Russia’s threat to Latvia
Russian military activity is increasing in the Baltic region, and after the country’s annexation of Ukraine’s Crimea region, some say that could have troublesome implications for Latvia. The country is made up of 26 percent ethnic Russians – more than Ukraine.
But Razans said the threat is exaggerated. “We don’t have a direct military threat,” he said. “When I read that we might be the next target, I think it’s stupidity at a high level, it would be the same thing to say one country has quite many Muslim population, it doesn’t mean that all will fight in Syria or Iraq in ISIS.”
Russia has impacted Latvia’s political and trade relationships in the past, but now, his country is part of the EU and things are different, Razans said. That’s what he hopes Washington leaders will come away with after his visit.
“I wish that they put a pin on European map with the name Latvia,” he said. “Latvia might look small on a map, but if you take into account that we are part of the EU internal market, it’s not that small at all.”
Latvia will serve in the six-month rotating EU presidency until July, when Luxembourg will take over.
Watch an edited portion of TVW’s interview with Razans below:
The Capitol Record is TVW's blog about state government.
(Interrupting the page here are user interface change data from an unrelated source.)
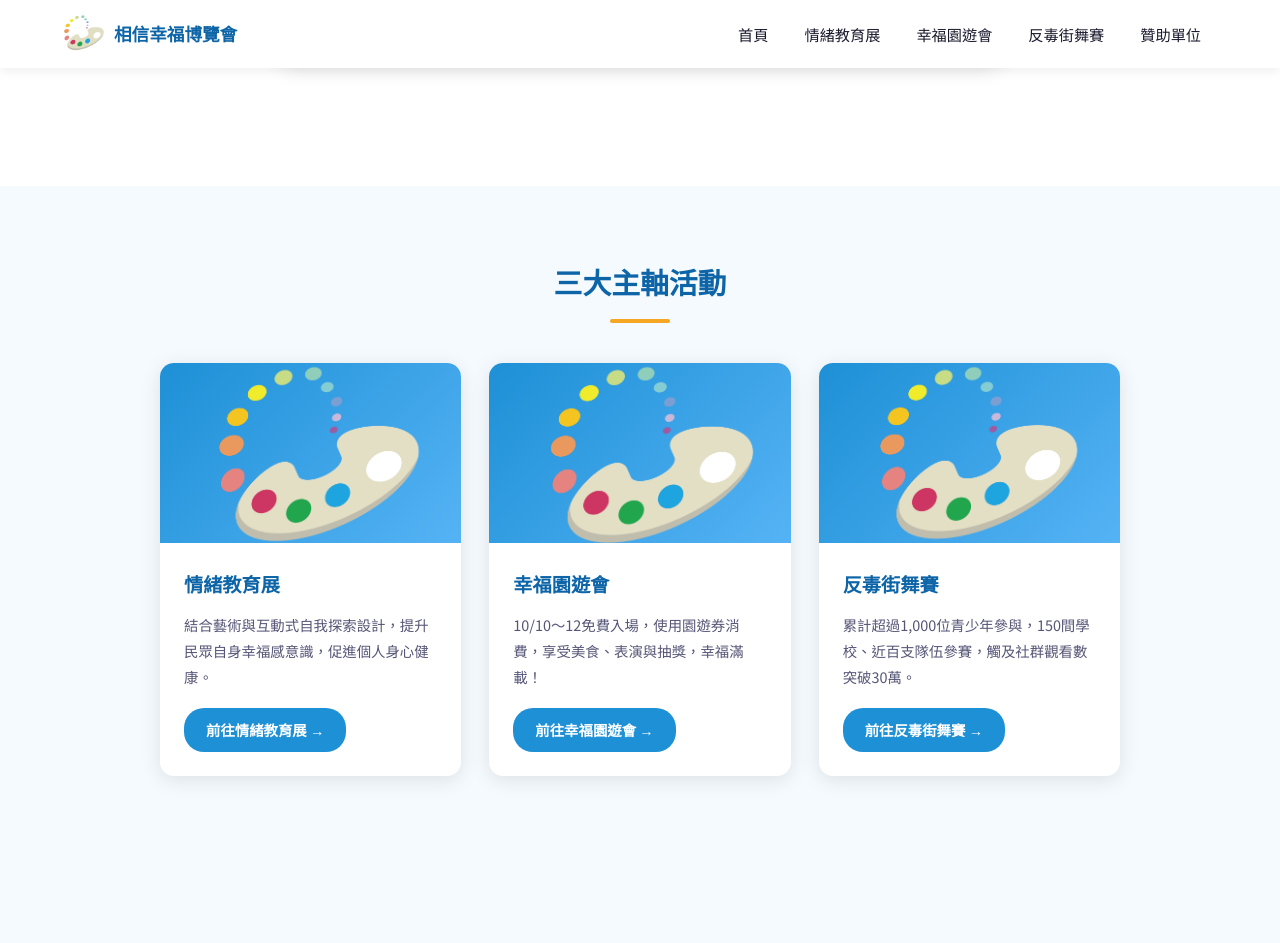
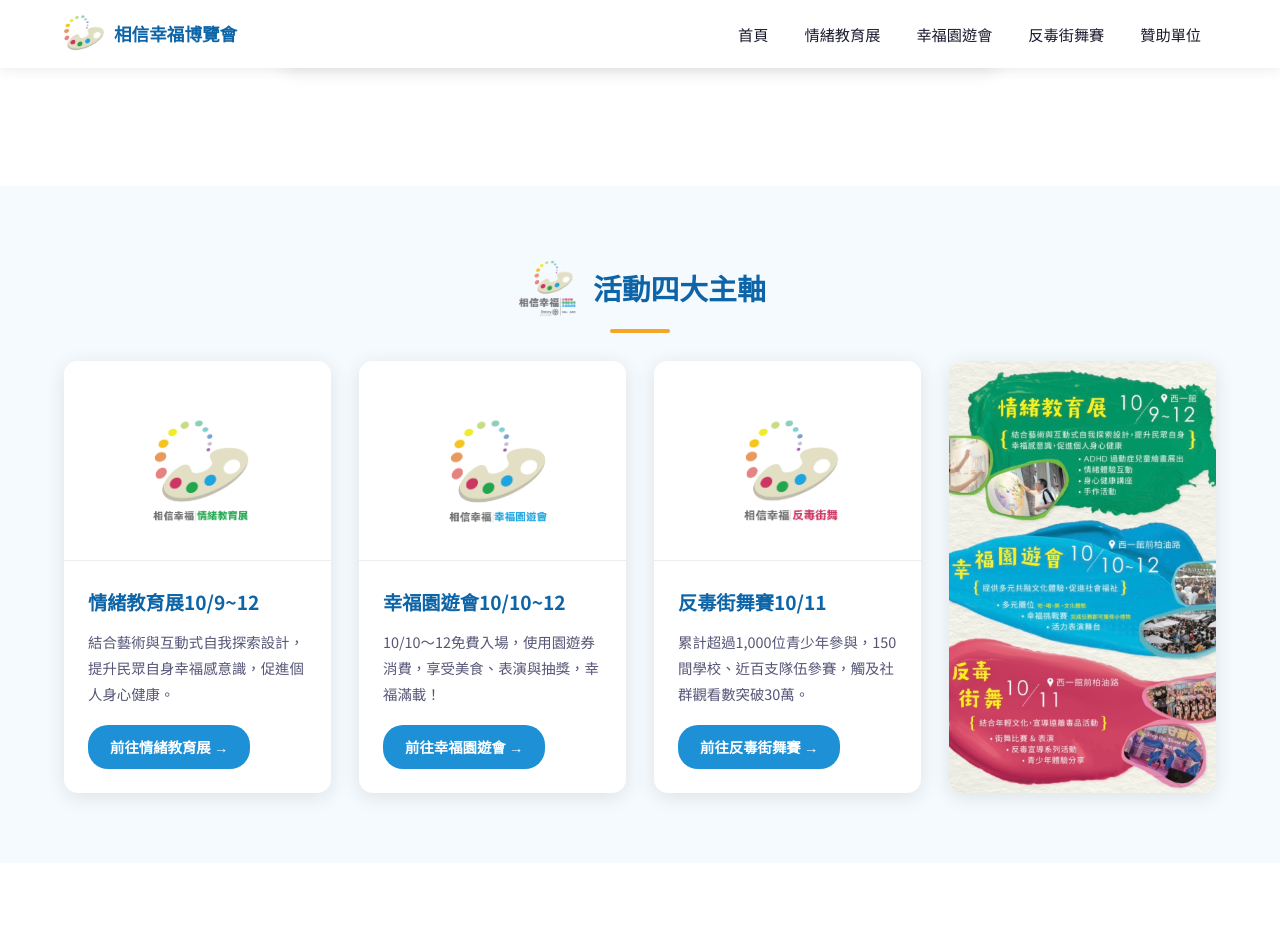
Before and after one commit to luhunglieh/believe-in-happiness-expo, a Jekyll site: the page built from believe-in-happiness-expo/index.html, in a window 1280 px wide and 1400 px high, scrolled down 1133 px. Shown: the top 943 px of the window. Built offline with Jekyll 4.4.1, drawn with Linux system fonts in a browser that asks for light colours; some of the changed text lies outside the part shown; grey boxes are pictures that could not be loaded.

Commit message:
Refine UI: update activity titles, layout, and enlargement of logo

```diff
--- a/believe-in-happiness-expo/assets/css/style.css
+++ b/believe-in-happiness-expo/assets/css/style.css
@@ -241,6 +241,15 @@ main {
   text-align: center;
   margin-bottom: 40px;
   position: relative;
+  display: flex;
+  align-items: center;
+  justify-content: center;
+  gap: 12px;
+}
+
+.title-logo {
+  height: 65px;
+  width: auto;
 }
 
 .section-title::after {
@@ -250,7 +259,10 @@ main {
   height: 4px;
   background: var(--accent);
   border-radius: 2px;
-  margin: 12px auto 0;
+  position: absolute;
+  bottom: -12px;
+  left: 50%;
+  transform: translateX(-50%);
 }
 
 /* ===========================
@@ -301,7 +313,7 @@ main {
   display: grid;
   grid-template-columns: repeat(auto-fit, minmax(260px, 1fr));
   gap: 28px;
-  max-width: 960px;
+  max-width: 1200px;
   margin: 0 auto;
 }
 
@@ -322,19 +334,33 @@ main {
   box-shadow: 0 12px 32px rgba(0, 0, 0, 0.14);
 }
 
+.activity-card-full {
+  padding: 0;
+  height: 100%; /* Ensure it stretches */
+  min-height: 400px; /* Match approximate height of other cards */
+}
+
+.activity-card-full img {
+  width: 100%;
+  height: 100%;
+  object-fit: cover;
+  display: block;
+}
+
 .activity-card-img {
-  height: 180px;
-  background: linear-gradient(135deg, var(--primary), var(--primary-light));
+  height: 200px;
+  background: var(--white);
   display: flex;
   align-items: center;
   justify-content: center;
-  font-size: 3.5rem;
+  overflow: hidden;
+  border-bottom: 1px solid #eee;
 }
 
 .activity-card-img img {
-  width: 100%;
+  width: auto;
   height: 100%;
-  object-fit: cover;
+  object-fit: contain;
 }
 
 .activity-card-body {
@@ -414,6 +440,31 @@ main {
   transform: scale(1.04);
   color: var(--primary-dark);
 }
+
+/* ===========================
+   活動地點
+   =========================== */
+.location-container {
+  max-width: 900px;
+  margin: 0 auto;
+}
+
+.location-map {
+  margin-bottom: 24px;
+  border-radius: var(--radius);
+  overflow: hidden;
+  box-shadow: var(--shadow);
+}
+
+.location-info {
+  text-align: center;
+}
+
+.location-info p {
+  margin-bottom: 8px;
+  color: var(--text);
+}
+
 
 /* ===========================
    子頁面通用
--- a/believe-in-happiness-expo/index.html
+++ b/believe-in-happiness-expo/index.html
@@ -33,13 +33,16 @@ title: 首頁
 
 <!-- 三大主軸活動 -->
 <section class="section">
-  <h2 class="section-title">三大主軸活動</h2>
+  <h2 class="section-title">
+    <img src="{{ '/assets/images/logo_all.png' | relative_url }}" alt="Logo" class="title-logo">
+    活動四大主軸
+  </h2>
   <div class="activity-grid">
 
     <a class="activity-card" href="{{ '/pages/emotion-expo' | relative_url }}">
       <div class="activity-card-img"><img src="{{ '/assets/images/logo_情緒教育.png' | relative_url }}" alt="情緒教育展"></div>
       <div class="activity-card-body">
-        <h3>情緒教育展</h3>
+        <h3>情緒教育展10/9~12</h3>
         <p>結合藝術與互動式自我探索設計，提升民眾自身幸福感意識，促進個人身心健康。</p>
         <span class="card-btn">前往情緒教育展 →</span>
       </div>
@@ -48,7 +51,7 @@ title: 首頁
     <a class="activity-card" href="{{ '/pages/happiness-fair' | relative_url }}">
       <div class="activity-card-img"><img src="{{ '/assets/images/logo_園遊會.png' | relative_url }}" alt="幸福園遊會"></div>
       <div class="activity-card-body">
-        <h3>幸福園遊會</h3>
+        <h3>幸福園遊會10/10~12</h3>
         <p>10/10～12免費入場，使用園遊券消費，享受美食、表演與抽獎，幸福滿載！</p>
         <span class="card-btn">前往幸福園遊會 →</span>
       </div>
@@ -57,18 +60,34 @@ title: 首頁
     <a class="activity-card" href="{{ '/pages/dance-contest' | relative_url }}">
       <div class="activity-card-img"><img src="{{ '/assets/images/logo_街舞.png' | relative_url }}" alt="反毒街舞賽"></div>
       <div class="activity-card-body">
-        <h3>反毒街舞賽</h3>
+        <h3>反毒街舞賽10/11</h3>
         <p>累計超過1,000位青少年參與，150間學校、近百支隊伍參賽，觸及社群觀看數突破30萬。</p>
         <span class="card-btn">前往反毒街舞賽 →</span>
       </div>
     </a>
 
+    <a class="activity-card activity-card-full" href="#">
+      <img src="{{ '/assets/images/0-3days.jpg' | relative_url }}" alt="精彩活動預告">
+    </a>
+
   </div>
 </section>
 
-<!-- 地點預留區塊 -->
-<section id="location-section" class="section">
-  <!-- TODO: 準備放置地點資訊 -->
+<!-- 地點資訊 -->
+<section id="location-section" class="section" style="background: white;">
+  <h2 class="section-title">活動地點</h2>
+  <div class="location-container">
+    <div class="location-map">
+      <iframe
+        src="https://www.google.com/maps/embed?pb=!1m18!1m12!1m3!1d3614.7054032547494!2d121.5293583!3d25.0440698!2m3!1f0!2f0!3f0!3m2!1i1024!2i768!4f13.1!3m3!1m2!1s0x3442a96523e0246d%3A0xf1c9276707165c71!2z6I-v5bGxMTkxNOaWh-WMluWJteaEj-eUoualreWckuWNgA!5e0!3m2!1szh-TW!2stw!4v1773300851266!5m2!1szh-TW!2stw"
+        width="100%" height="450" style="border:0;" allowfullscreen="" loading="lazy"
+        referrerpolicy="no-referrer-when-downgrade"></iframe>
+    </div>
+    <div class="location-info">
+      <p>📍 <strong>地點：</strong>華山1914文化創意產業園區 (台北市中正區八德路一段1號)</p>
+      <p>🏛️ <strong>展館：</strong>中4A館、中4B館、中3前廣場</p>
+    </div>
+  </div>
 </section>
 
 <!-- 贊助單位呼籲 -->
@@ -79,8 +98,3 @@ title: 首頁
     <a href="{{ '/pages/sponsors' | relative_url }}" class="btn-white">詳細請看 →</a>
   </div>
 </section>
-
-<!-- 贊助商列表預留區塊 -->
-<section id="sponsors-list-section" class="section">
-  <!-- TODO: 準備放置贊助商列表/圖片 -->
-</section>
```
Also changed, not shown: believe-in-happiness-expo/assets/images/0-3days.jpg (added), believe-in-happiness-expo/assets/images/0-Sponsers.jpg (added), believe-in-happiness-expo/assets/images/0-Sponsers.png (added), believe-in-happiness-expo/assets/images/logo_all.png (added), 2 other files.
TVW is a non-profit network modeled after C-SPAN, airing gavel-to-gavel coverage of the state Legislature as well as independently produced shows. For comments or questions, e-mail Christina Salerno.